If the weekends weren’t my oasis already, they certainly were now. Living with my dad was a new experience altogether and being able to return to the place I was so comfortable with-if only for two days-helped me adjust to the change by providing me with a time and place of routine and familiarity. Every Friday night when my dad would drop me off, my grandma already had marinara sauce bubbling away on the stove to make my favorite dinner: a giant plate of her pasta. These weekends I went ice skating, pretending I was an Olympic gold medalist. My grandma took me shopping for school clothes and let me wander around Barnes and Noble for hours at a time. They continued to let me grow, even when the path through adolescence was bumpy.
Slowly, I became more adjusted and comfortable to living with my dad and began to create a sense of familiarity and comfort in our home. I began to visit my grandparents less, but still kept them integrated in my life with daily phone calls and occasional visits.
But when my dad passed away when I was only seventeen, I had to move in with a relative. It was difficult coming to terms with leaving the home I had established with my dad behind, but after all the years with my grandparents, I knew I had a place to go where I would be welcomed. Where I would feel safe, loved, and taken care of, like I always had. I moved in with them and instead of their house being my oasis, it became my home.
Over the last couple of years, things have certainly changed. I now know the challenges my grandparents faced on a daily basis with my mother when I was only a little girl and the challenges they still face with her today. I see the difficulty in their old age of simply getting around the house and making those delicious Italian suppers I have grown to love. Things are certainly not as perfect as I remember them in my childhood, but I appreciate all they have done and will do for me as I get older.
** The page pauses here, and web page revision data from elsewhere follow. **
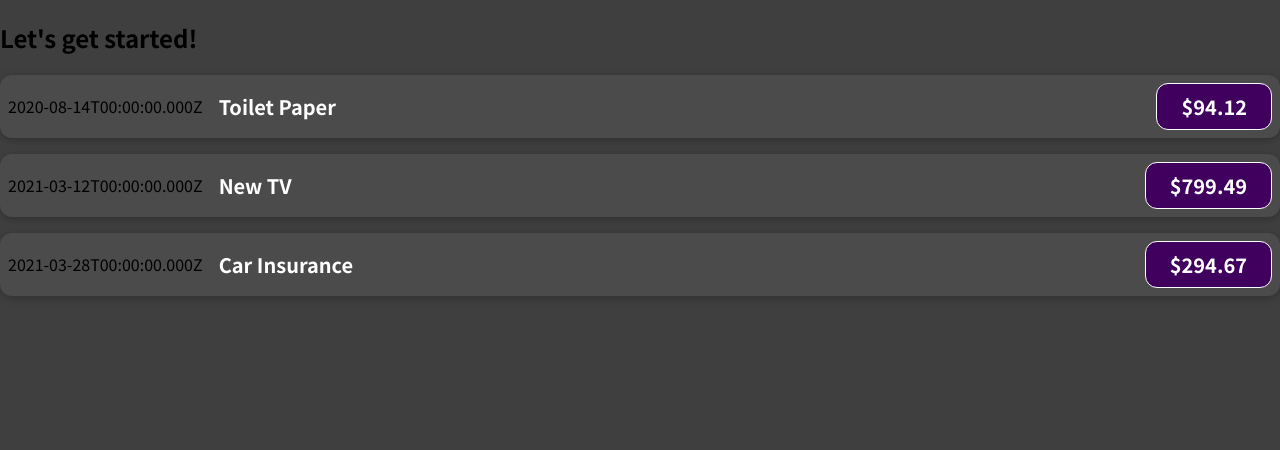
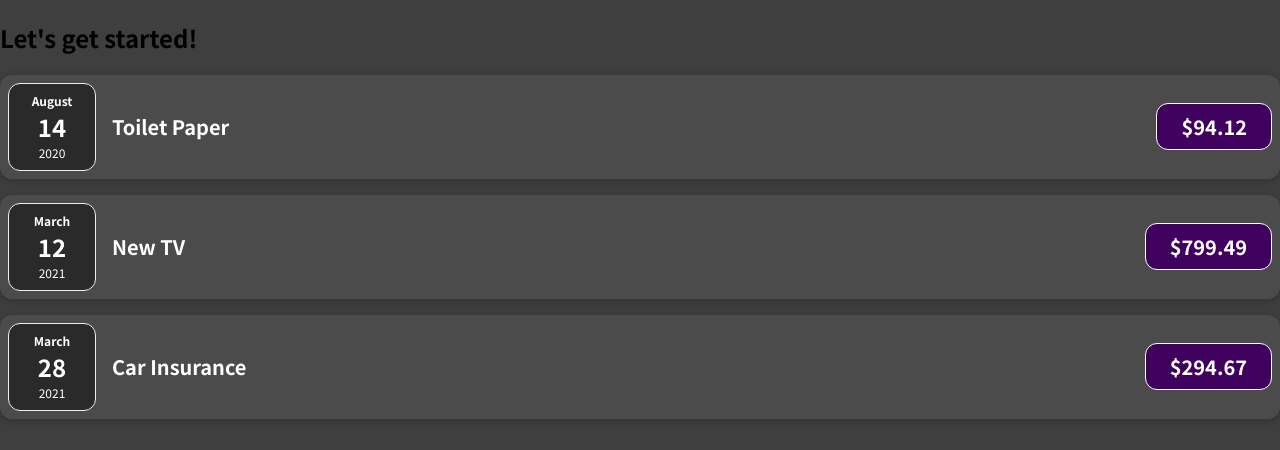
Before and after one commit to Tobi-DataDetective/React-Track, a React (Create React App) app in the folder 01-starting-setup/: page / in a window 1280 px wide. Shown: the top 450 px of the page. Built offline with nearby package versions, Linux system fonts and the light colour scheme.

Commit message:
create date component and styling

```diff
--- /dev/null
+++ b/01-starting-setup/src/components/ExpenseDate.css
@@ -0,0 +1,26 @@
+.expense-date {
+    display: flex;
+    flex-direction: column;
+    width: 5.5rem;
+    height: 5.5rem;
+    border: 1px solid #ececec;
+    background-color: #2a2a2a;
+    color: white;
+    border-radius: 12px;
+    align-items: center;
+    justify-content: center;
+}
+
+.expense-date__month {
+    font-size: 0.75rem;
+    font-weight: bold;
+}
+
+.expense-date__year {
+    font-size: 0.75rem;
+}
+
+.expense-date__day {
+    font-size: 1.5rem;
+    font-weight: bold;
+}
--- /dev/null
+++ b/01-starting-setup/src/components/ExpenseDate.jsx
@@ -0,0 +1,18 @@
+import "./ExpenseDate.css";
+
+function ExpenseDate(props) {
+  //   Deriving a human readable date format
+  const month = props.date.toLocaleString("en-US", { month: "long" });
+  const day = props.date.toLocaleString("en-US", { day: "2-digit" });
+  const year = props.date.getFullYear();
+
+  return (
+    <div className="expense-date">
+      <div className="expense-date__month">{month}</div>
+      <div className="expense-date__day">{day}</div>
+      <div className="expense-date__year">{year}</div>
+    </div>
+  );
+}
+
+export default ExpenseDate;
--- a/01-starting-setup/src/components/ExpenseItem.jsx
+++ b/01-starting-setup/src/components/ExpenseItem.jsx
@@ -1,3 +1,4 @@
+import ExpenseDate from "./ExpenseDate";
 import "./ExpenseItem.css";
 
 function ExpenseItem(props) {
@@ -7,7 +8,7 @@
 
   return (
     <div className="expense-item">
-      <div>{props.date.toISOString()}</div>
+      <ExpenseDate date={props.date} />
       <div className="expense-item__description">
         <h2>{props.title}</h2>
       </div>
```
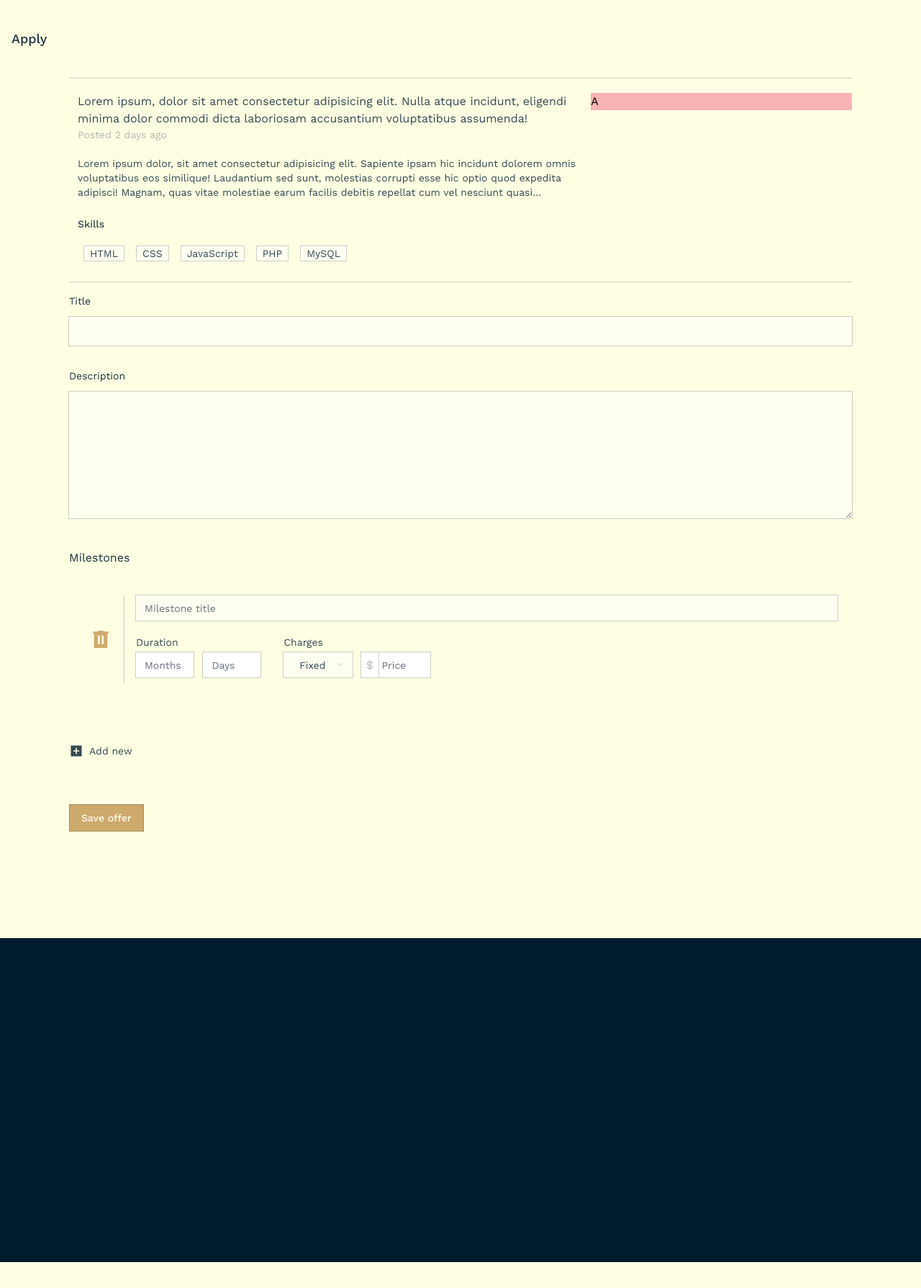
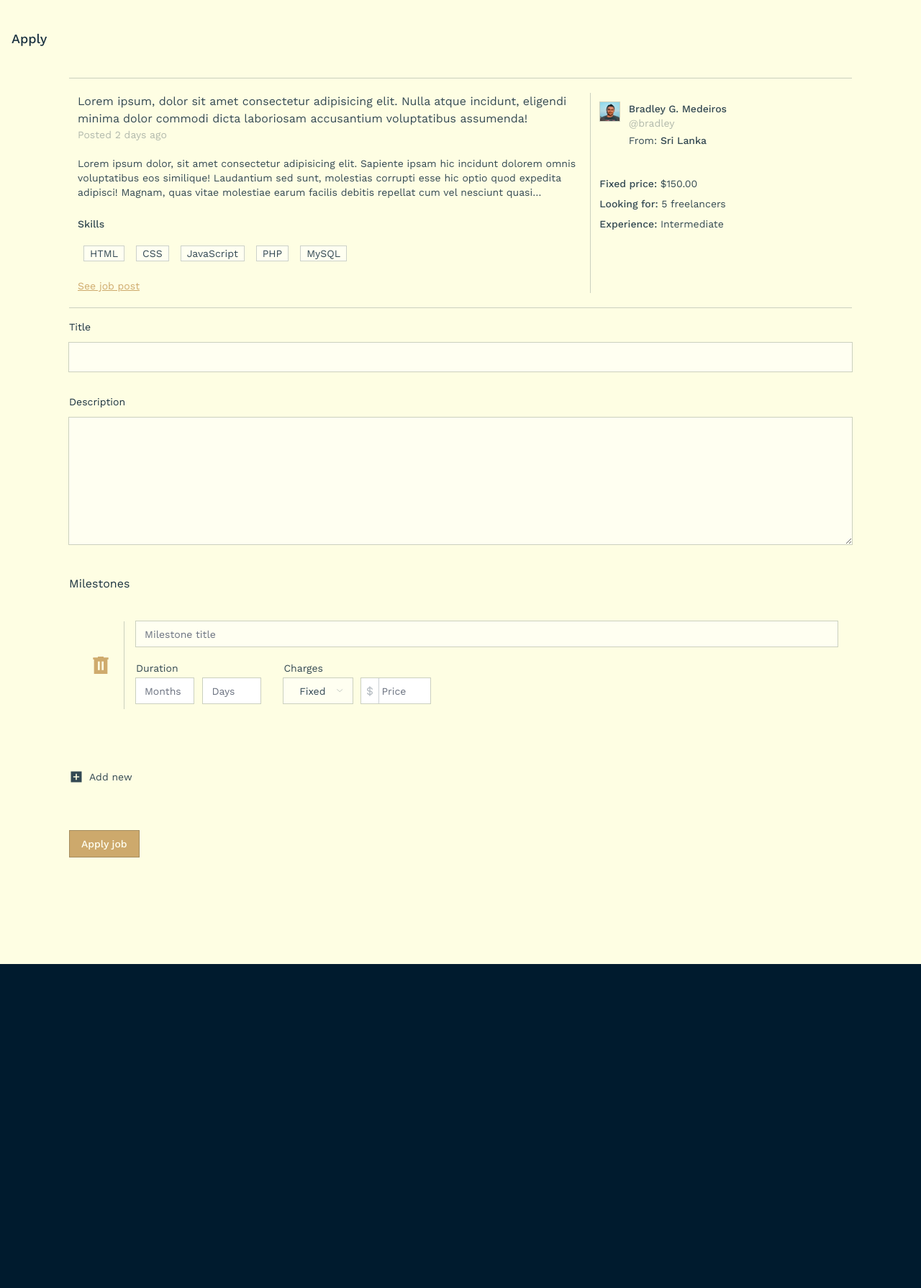
Before and after one commit to Luke-Fernando/Urban, a PHP site: page /app/views/job/apply/apply.php in a window 1280 px wide. Shown: the part 72-1861 px from the top of the page at 72% size. Before the commit the page ends 1825 px from the top, so only its background shows below. Run offline with PHP 8.4, Linux system fonts and the light colour scheme.

Commit message:
job apply page is complete

```diff
--- a/app/views/job/apply/apply.php
+++ b/app/views/job/apply/apply.php
@@ -17,8 +17,9 @@
             <h3 class="text-lg font-medium text-[var(--main-font-color-90)]">Apply</h3>
         </section>
         <section class="flex flex-col justify-start items-start w-full box-border lg:px-20 my-10">
-            <div class="w-full h-auto border-t border-b border-[var(--main-font-color-20)] box-border py-5 flex justify-between items-start">
-                <div class="w-2/3 h-auto box-border px-3 flex flex-col justify-start items-start">
+            <div class="w-full h-auto border-t border-b border-[var(--main-font-color-20)] box-border py-5 flex flex-col md:flex-row justify-start md:justify-between items-start">
+                <div class="w-full md:w-2/3 h-auto box-border px-3 py-3 md:py-0 flex flex-col justify-start items-start md:border-r border-[var(--main-font-color-20)]
+                border-b md:border-b-0">
                     <a href="/job" class="text-base font-normal text-[var(--main-font-color-80)]">
                         Lorem ipsum, dolor sit amet consectetur adipisicing elit. Nulla atque incidunt, eligendi minima dolor commodi dicta laboriosam accusantium voluptatibus assumenda!
                     </a>
@@ -51,8 +52,37 @@
                             </a>
                         </div>
                     </div>
+                    <a href="/job" class="text-sm font-normal text-[var(--active-color-brown-low)] hover:text-[var(--active-color-brown)]
+                    duration-75 ease-linear underline mt-4">See job post</a>
                 </div>
-                <div class="w-1/3 h-auto bg-red-300">A</div>
+                <!--  -->
+                <div class="w-full md:w-1/3 h-auto px-3">
+                    <div class="w-full h-auto flex justify-start items-start mb-10 mt-3">
+                        <a href="#" class="w-8 aspect-square flex justify-center items-center overflow-hidden border border-[var(--main-font-color-20)]
+                hover:border-[var(--active-color-brown)] duration-75 ease-linear mr-3">
+                            <img src="/assets/images/users/client.png" alt="Review auther's profile pictire" class="min-w-full min-h-full object-cover">
+                        </a>
+                        <div class="w-full flex justify-start items-start flex-col">
+                            <a href="#" class="text-sm font-medium text-[var(--main-font-color-80)]">Bradley G. Medeiros</a>
+                            <a href="#" class="text-sm font-normal text-[var(--main-font-color-30)] mb-1">@bradley </a>
+                            <span class="text-sm font-normal text-[var(--main-font-color-80)]">From:
+                                <a href="#" class="text-sm font-medium text-[var(--main-font-color-80)]">Sri Lanka</a>
+                            </span>
+                        </div>
+
+                    </div>
+                    <div class="w-auto h-auto">
+                        <p class="text-sm font-medium text-[var(--main-font-color-80)] my-2">Fixed price:
+                            <span class="text-sm font-normal">$150.00</span>
+                        </p>
+                        <p class="text-sm font-medium text-[var(--main-font-color-80)] my-2">Looking for:
+                            <span class="text-sm font-normal">5 freelancers</span>
+                        </p>
+                        <p class="text-sm font-medium text-[var(--main-font-color-80)] my-2">Experience:
+                            <span class="text-sm font-normal">Intermediate</span>
+                        </p>
+                    </div>
+                </div>
             </div>
             <label for="title" class="w-full h-auto my-4">
                 <p class="text-sm font-normal text-[var(--main-font-color-90)] mb-3">Title</p>
@@ -160,7 +190,7 @@
                 <div class="w-full h-auto flex justify-start items-center mt-16">
                     <button class="w-max h-auto flex justify-center items-center text-sm font-medium text-[var(--bg-white-low)] bg-[var(--active-color-brown-low)]
                     hover:bg-[var(--active-color-brown)] border border-[var(--main-font-color-20)] px-4 py-2 duration-75 ease-linear">
-                        Save offer
+                        Apply job
                     </button>
                 </div>
             </div>
```
Also changed, not shown: public/assets/css/output.css.
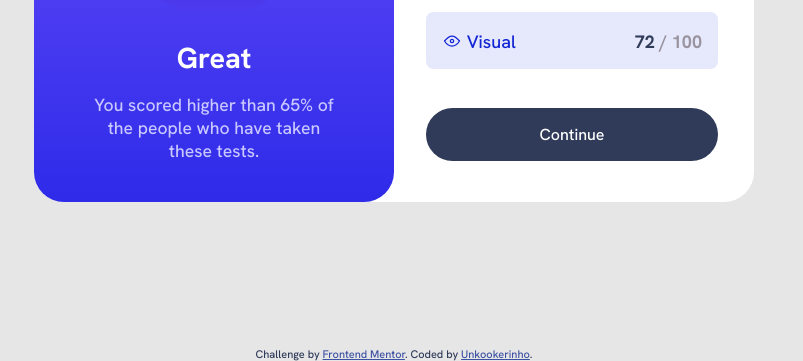
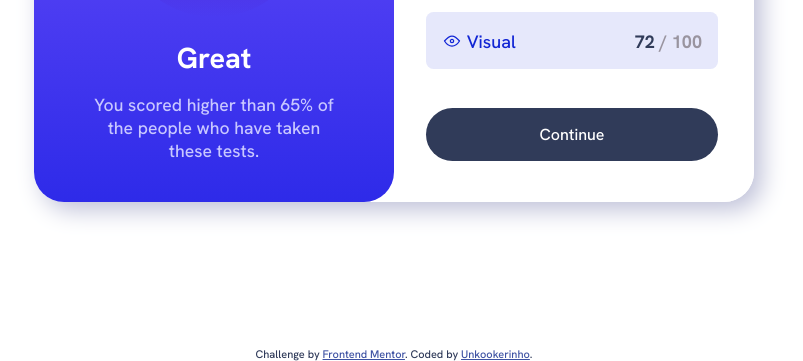
Before and after one commit to Unkookerinho/Results-summary-component-solution, a plain HTML site: page index.html in a window 1280 px wide. Shown: the part 439-800 px from the top of the page, without its empty margins (246-1049 px from the left). Drawn offline with Linux system fonts and the light colour scheme.

Commit message:
visual fix

```diff
--- a/style.css
+++ b/style.css
@@ -9,7 +9,6 @@
 
 /* Body */
 body {
-    background-color: hsla(0, 0%, 90%);
     min-height: 100vh;
 
     display: flex;
@@ -29,6 +28,8 @@ main {
     align-items: center;
     justify-content: center;
     margin: auto;
+    border-radius: 30px;
+    box-shadow: 8px 8px 24px 0px rgb(190, 192, 216);
 }
 
 /*
```
Also changed, not shown: images/screenshot.png.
This past August, I left my grandparents to move into my college town. When I return home, I feel that sense of oasis yet again as I return to all that has been familiar to me. There are a few changes, however. Now, my grandpa teases me incessantly about the food I like to eat-which does not include a giant plate of pasta anymore-while my grandma loves to have breakfast with me each morning before my grandpa even wakes up. It’s just the two of us, with the sun streaming in through the dining room onto our plates of cut up fruit, muffins, eggs, and mugs of juice and tea. We talk about everything. Sometimes, it’s the weather and how gray or blue the sky is outside; sometimes, it’s about our plans for the day; sometimes, it’s about the latest family gossip; and sometimes, it’s nothing at all as we sit in each other’s company knowing we don’t need to say a word to know that the other person is completely, and totally, understood.